[Working data — start]

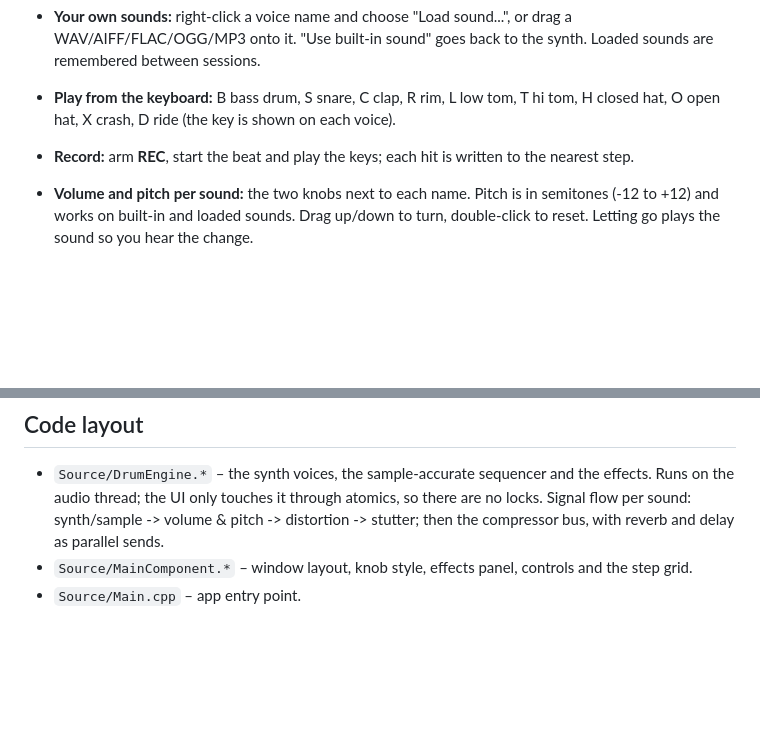
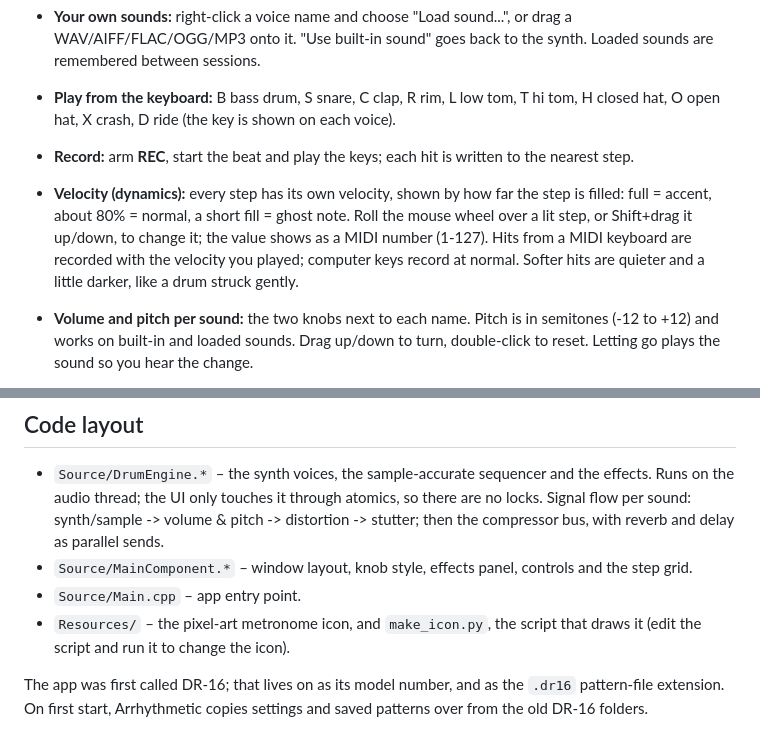
Before and after one commit to sonap69/Arrhythmetic, a Markdown page: README.md, 2 parts joined by grey strips. Drawn GitHub-style; blank space fills up the shorter version.

```diff
--- a/README.md
+++ b/README.md
@@ -41,6 +45,7 @@ Run `build/DR16_artefacts/Release/DR-16`.
 - **Your own sounds:** right-click a voice name and choose "Load sound...", or drag a WAV/AIFF/FLAC/OGG/MP3 onto it. "Use built-in sound" goes back to the synth. Loaded sounds are remembered between sessions.
 - **Play from the keyboard:** B bass drum, S snare, C clap, R rim, L low tom, T hi tom, H closed hat, O open hat, X crash, D ride (the key is shown on each voice).
 - **Record:** arm **REC**, start the beat and play the keys; each hit is written to the nearest step.
+- **Velocity (dynamics):** every step has its own velocity, shown by how far the step is filled: full = accent, about 80% = normal, a short fill = ghost note. Roll the mouse wheel over a lit step, or Shift+drag it up/down, to change it; the value shows as a MIDI number (1-127). Hits from a MIDI keyboard are recorded with the velocity you played; computer keys record at normal. Softer hits are quieter and a little darker, like a drum struck gently.
 - **Volume and pitch per sound:** the two knobs next to each name. Pitch is in semitones (-12 to +12) and works on built-in and loaded sounds. Drag up/down to turn, double-click to reset. Letting go plays the sound so you hear the change.
 - **Effects:** the panel at the top. Each effect has an ON button and its own knobs (double-click any knob to reset):
   - **Reverb:** amount, room size.
@@ -74,3 +79,6 @@ Run `build/DR16_artefacts/Release/DR-16`.
 - `Source/DrumEngine.*` – the synth voices, the sample-accurate sequencer and the effects. Runs on the audio thread; the UI only touches it through atomics, so there are no locks. Signal flow per sound: synth/sample -> volume & pitch -> distortion -> stutter; then the compressor bus, with reverb and delay as parallel sends.
 - `Source/MainComponent.*` – window layout, knob style, effects panel, controls and the step grid.
 - `Source/Main.cpp` – app entry point.
+- `Resources/` – the pixel-art metronome icon, and `make_icon.py`, the script that draws it (edit the script and run it to change the icon).
+
+The app was first called DR-16; that lives on as its model number, and as the `.dr16` pattern-file extension. On first start, Arrhythmetic copies settings and saved patterns over from the old DR-16 folders.
```
Also changed, not shown: other parts of README.md (+13 -9 lines), Resources/icon16.png (added), Resources/icon256.png (added), Resources/icon32.png (added), docs/screenshot.png, 8 other files.
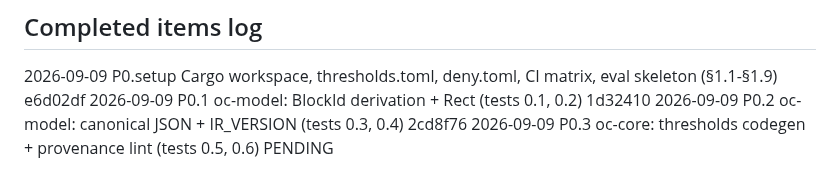
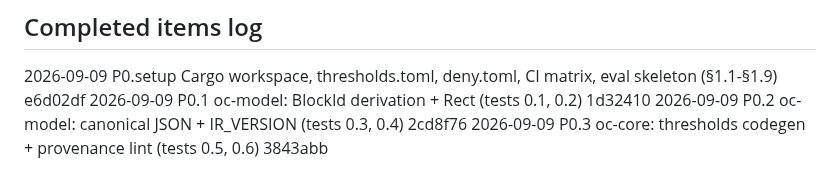
Before and after one commit to egeselbzgyk/openconvert, a Markdown page: PROGRESS.md, the part around the change. Rendered like a GitHub page.

Commit message:
docs: log P0.3 in the completed-items table

```diff
--- a/PROGRESS.md
+++ b/PROGRESS.md
@@ -171,4 +171,4 @@ _(empty)_
 2026-09-09  P0.setup  Cargo workspace, thresholds.toml, deny.toml, CI matrix, eval skeleton (§1.1-§1.9)  e6d02df
 2026-09-09  P0.1      oc-model: BlockId derivation + Rect (tests 0.1, 0.2)                          1d32410
 2026-09-09  P0.2      oc-model: canonical JSON + IR_VERSION (tests 0.3, 0.4)                        2cd8f76
-2026-09-09  P0.3      oc-core: thresholds codegen + provenance lint (tests 0.5, 0.6)                PENDING
+2026-09-09  P0.3      oc-core: thresholds codegen + provenance lint (tests 0.5, 0.6)                3843abb
```
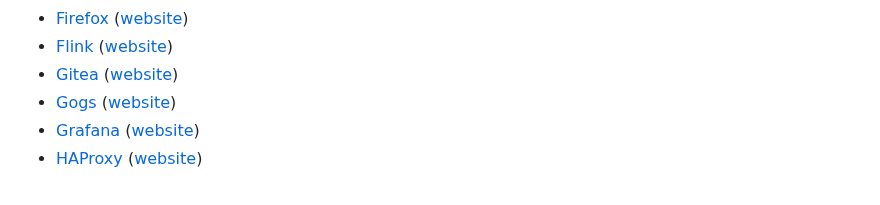
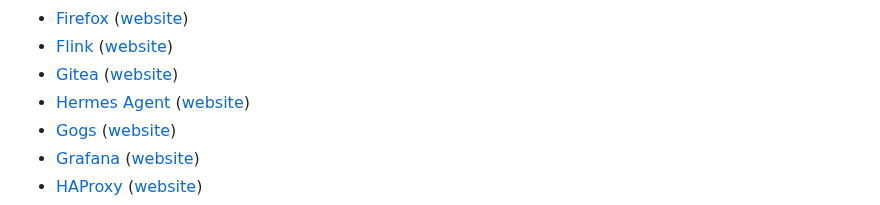
Before and after one commit to GLinBoy/docker-composes, a Markdown page: README.md, the part around the change. GitHub-like rendering.

Commit message:
📦 NEW: Add Hermes Agent to README file
closed #1413

```diff
--- a/README.md
+++ b/README.md
@@ -24,6 +24,7 @@ On this repository, I will share my docker composes. Feel free to use, edit, and
 - [Firefox](firefox/) ([website](https://www.mozilla.org/en-US/firefox/new/))
 - [Flink](flink/) ([website](https://flink.apache.org/))
 - [Gitea](gitea/) ([website](https://about.gitea.com/))
+- [Hermes Agent](hermes-agent/) ([website](https://hermes-agent.nousresearch.com/))
 - [Gogs](gogs/) ([website](https://gogs.io/))
 - [Grafana](grafana/) ([website](https://grafana.com/))
 - [HAProxy](haproxy/) ([website](https://www.haproxy.org/))
```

[Working data — finish]

■ Assignment ■
Search the material above for lines containing the string "tests", then pull them out.

■ Written answer ■
 2026-09-09  P0.1      oc-model: BlockId derivation + Rect (tests 0.1, 0.2)                          1d32410
 2026-09-09  P0.2      oc-model: canonical JSON + IR_VERSION (tests 0.3, 0.4)                        2cd8f76
-2026-09-09  P0.3      oc-core: thresholds codegen + provenance lint (tests 0.5, 0.6)                PENDING
+2026-09-09  P0.3      oc-core: thresholds codegen + provenance lint (tests 0.5, 0.6)                3843abb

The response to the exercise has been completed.